Christian Identity and Dalit Religion in Hindu India, 1868-1947

Christian Identity and Dalit Religion in Hindu India, 1868-1947

Christian Identity and Dalit Religion in Hindu India, 1868-1947

Christian Identity and Dalit Religion in Hindu India, 1868-1947

Synopsis

When a form of Christianity from one corner of the world encounters the religion and culture of another, new and distinctive forms of the faith result. In this volume Chad Bauman considers one such cultural context -- colonial Chhattisgarh in north central India.In his study Bauman focuses on the interaction of three groups: Hindus from the low-caste Satnami community, Satnami converts to Christianity, and the American missionaries who worked with them. Informed by archival snooping and ethnographic fieldwork, the book reveals the emergence of a unique Satnami-Christian identity. As Bauman shows, preexisting structures of thought, belief, behavior, and more altered this emerging identity in significant ways, thereby creating a distinct regional Christianity.

Excerpt
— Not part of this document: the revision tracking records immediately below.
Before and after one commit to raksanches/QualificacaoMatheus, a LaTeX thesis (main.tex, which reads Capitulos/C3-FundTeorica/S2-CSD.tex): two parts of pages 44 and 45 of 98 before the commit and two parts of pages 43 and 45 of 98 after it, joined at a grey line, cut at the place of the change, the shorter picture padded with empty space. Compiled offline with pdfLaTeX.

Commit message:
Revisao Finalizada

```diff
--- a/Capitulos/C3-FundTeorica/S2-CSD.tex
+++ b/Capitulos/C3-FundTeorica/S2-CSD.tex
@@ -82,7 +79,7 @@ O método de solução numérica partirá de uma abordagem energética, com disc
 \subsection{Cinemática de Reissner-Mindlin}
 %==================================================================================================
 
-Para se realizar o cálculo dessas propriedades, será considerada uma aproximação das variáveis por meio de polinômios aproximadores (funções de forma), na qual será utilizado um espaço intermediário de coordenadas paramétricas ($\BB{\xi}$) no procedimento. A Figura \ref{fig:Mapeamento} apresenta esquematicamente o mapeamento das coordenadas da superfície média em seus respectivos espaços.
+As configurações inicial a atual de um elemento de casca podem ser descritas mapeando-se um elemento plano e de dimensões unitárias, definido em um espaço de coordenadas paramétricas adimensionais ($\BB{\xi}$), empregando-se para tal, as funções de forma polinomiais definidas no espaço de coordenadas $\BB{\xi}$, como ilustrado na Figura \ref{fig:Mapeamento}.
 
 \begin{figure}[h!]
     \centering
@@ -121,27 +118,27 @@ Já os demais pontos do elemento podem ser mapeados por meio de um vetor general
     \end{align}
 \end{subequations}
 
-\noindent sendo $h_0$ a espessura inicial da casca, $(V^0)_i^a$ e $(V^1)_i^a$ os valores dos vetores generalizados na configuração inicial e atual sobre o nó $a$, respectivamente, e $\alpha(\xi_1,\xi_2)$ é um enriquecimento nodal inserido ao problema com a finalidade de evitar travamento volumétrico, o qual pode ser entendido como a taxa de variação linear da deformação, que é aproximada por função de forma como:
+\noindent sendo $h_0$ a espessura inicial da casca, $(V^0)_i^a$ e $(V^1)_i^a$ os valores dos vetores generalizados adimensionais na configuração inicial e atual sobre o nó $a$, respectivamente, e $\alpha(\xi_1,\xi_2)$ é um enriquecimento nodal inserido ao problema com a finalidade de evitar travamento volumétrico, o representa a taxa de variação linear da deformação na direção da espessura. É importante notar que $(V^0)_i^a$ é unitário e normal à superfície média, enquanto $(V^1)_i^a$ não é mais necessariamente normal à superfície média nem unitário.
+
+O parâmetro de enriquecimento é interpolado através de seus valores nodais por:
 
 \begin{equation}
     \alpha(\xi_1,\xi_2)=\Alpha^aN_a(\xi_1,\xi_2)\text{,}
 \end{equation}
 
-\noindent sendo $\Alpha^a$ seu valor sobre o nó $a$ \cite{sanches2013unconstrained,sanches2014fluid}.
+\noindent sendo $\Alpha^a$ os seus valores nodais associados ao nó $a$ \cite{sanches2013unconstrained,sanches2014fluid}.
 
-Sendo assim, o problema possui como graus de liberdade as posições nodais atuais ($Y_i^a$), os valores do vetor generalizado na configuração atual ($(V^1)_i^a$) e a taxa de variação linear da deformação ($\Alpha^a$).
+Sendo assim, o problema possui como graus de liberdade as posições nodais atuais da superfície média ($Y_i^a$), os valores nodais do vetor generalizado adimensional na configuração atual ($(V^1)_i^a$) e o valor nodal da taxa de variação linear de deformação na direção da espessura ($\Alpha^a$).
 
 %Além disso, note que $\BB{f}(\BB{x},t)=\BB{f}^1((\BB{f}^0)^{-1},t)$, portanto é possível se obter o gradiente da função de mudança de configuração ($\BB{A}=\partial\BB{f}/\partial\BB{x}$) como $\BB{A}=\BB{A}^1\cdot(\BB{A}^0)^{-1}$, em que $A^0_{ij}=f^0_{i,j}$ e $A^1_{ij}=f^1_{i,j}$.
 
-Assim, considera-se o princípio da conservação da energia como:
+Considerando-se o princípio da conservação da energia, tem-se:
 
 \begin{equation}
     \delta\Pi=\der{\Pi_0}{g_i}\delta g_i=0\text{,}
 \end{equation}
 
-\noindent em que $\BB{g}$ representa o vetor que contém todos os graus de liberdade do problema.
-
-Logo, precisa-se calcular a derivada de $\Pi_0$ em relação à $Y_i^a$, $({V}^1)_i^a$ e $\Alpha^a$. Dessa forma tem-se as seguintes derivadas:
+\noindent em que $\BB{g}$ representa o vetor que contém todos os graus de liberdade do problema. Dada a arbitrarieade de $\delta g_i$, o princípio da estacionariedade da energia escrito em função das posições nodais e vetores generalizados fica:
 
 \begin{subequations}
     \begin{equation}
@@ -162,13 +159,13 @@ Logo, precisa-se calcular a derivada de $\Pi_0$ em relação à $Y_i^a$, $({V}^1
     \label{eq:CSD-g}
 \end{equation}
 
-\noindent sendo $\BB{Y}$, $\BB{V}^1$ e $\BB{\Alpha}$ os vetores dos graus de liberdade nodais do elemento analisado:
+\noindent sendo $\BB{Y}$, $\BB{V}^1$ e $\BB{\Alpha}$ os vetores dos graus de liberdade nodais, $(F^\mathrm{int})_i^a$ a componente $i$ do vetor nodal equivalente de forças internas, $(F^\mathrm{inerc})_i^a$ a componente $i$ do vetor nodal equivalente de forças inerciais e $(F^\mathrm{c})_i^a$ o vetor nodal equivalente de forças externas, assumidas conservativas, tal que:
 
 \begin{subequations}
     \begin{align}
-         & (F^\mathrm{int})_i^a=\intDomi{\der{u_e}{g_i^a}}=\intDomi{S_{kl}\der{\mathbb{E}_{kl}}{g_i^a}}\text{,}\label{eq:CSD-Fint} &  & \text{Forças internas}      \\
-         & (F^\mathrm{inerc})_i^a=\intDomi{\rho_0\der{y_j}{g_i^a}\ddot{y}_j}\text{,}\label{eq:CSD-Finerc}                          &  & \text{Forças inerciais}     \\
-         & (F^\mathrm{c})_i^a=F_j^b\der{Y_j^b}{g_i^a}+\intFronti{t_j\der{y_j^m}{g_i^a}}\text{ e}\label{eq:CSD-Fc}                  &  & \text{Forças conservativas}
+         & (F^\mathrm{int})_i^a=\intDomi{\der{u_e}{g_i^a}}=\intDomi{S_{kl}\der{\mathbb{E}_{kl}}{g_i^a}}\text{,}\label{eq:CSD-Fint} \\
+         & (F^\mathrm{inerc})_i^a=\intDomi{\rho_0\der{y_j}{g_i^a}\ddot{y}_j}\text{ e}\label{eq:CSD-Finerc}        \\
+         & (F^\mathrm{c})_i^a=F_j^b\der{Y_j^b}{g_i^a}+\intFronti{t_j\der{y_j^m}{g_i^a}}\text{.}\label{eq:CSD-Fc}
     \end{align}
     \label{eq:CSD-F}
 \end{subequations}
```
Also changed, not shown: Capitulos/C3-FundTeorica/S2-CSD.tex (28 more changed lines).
This book, which deals in various ways with whether and to what extent conversion to Christianity in Chhattisgarh, a new state in Central India, entailed a process of “deculturation,” or “denationalization,” could not have come at a more historically apposite — some might say controversial — time. Indians continue to debate the nature of their national identity, and many consider Hinduism, or Hindu-ness (Hindutva) to be a central and intrinsic aspect of it. For those who hold this view, Christianity represents a culturally indigestible leftover of the nation’s colonial past. Political parties such as the Bharatiya Janata Party (BJP), and organizations such as the Rashtriya Swayamsevak Sangh (RSS) and the Vishva Hindu Parishad (VHP) exploit popular fears regarding the growth of Christianity for political gain, equating conversion with denationalization. the accusation is nothing new. Gandhi himself called the evangelical efforts of Bishop Vedanayagam Azariah “anti-national” as early as 1937. and more recently, Arundhati Roy, the activist and novelist whose literary abilities I admire a great deal, drew upon the strength of popular sentiments against “missionary” activities when she called the forces of globalization “the new missionaries” in a published speech at the World Social Forum in Mumbai.

In late 2003, during state legislative assembly elections in the state of Chhattisgarh, a local nationalist organization calling itself the Hindu Raksha Manch (the Hindu Protection Platform) ran a political cartoon in local papers depicting the region’s Catholic Bishop, Rev. Joseph Augustine, next to a fierce-looking goonda, who is menacingly holding a lathi over a man presum-

1. Arundhati Roy, “Do Turkeys Enjoy Thanksgiving?” Hindu, 18 January 2004.

Search by... Author
Show... All Results Primary Sources Peer-reviewed

Oops!

An unknown error has occurred. Please click the button below to reload the page. If the problem persists, please try again in a little while.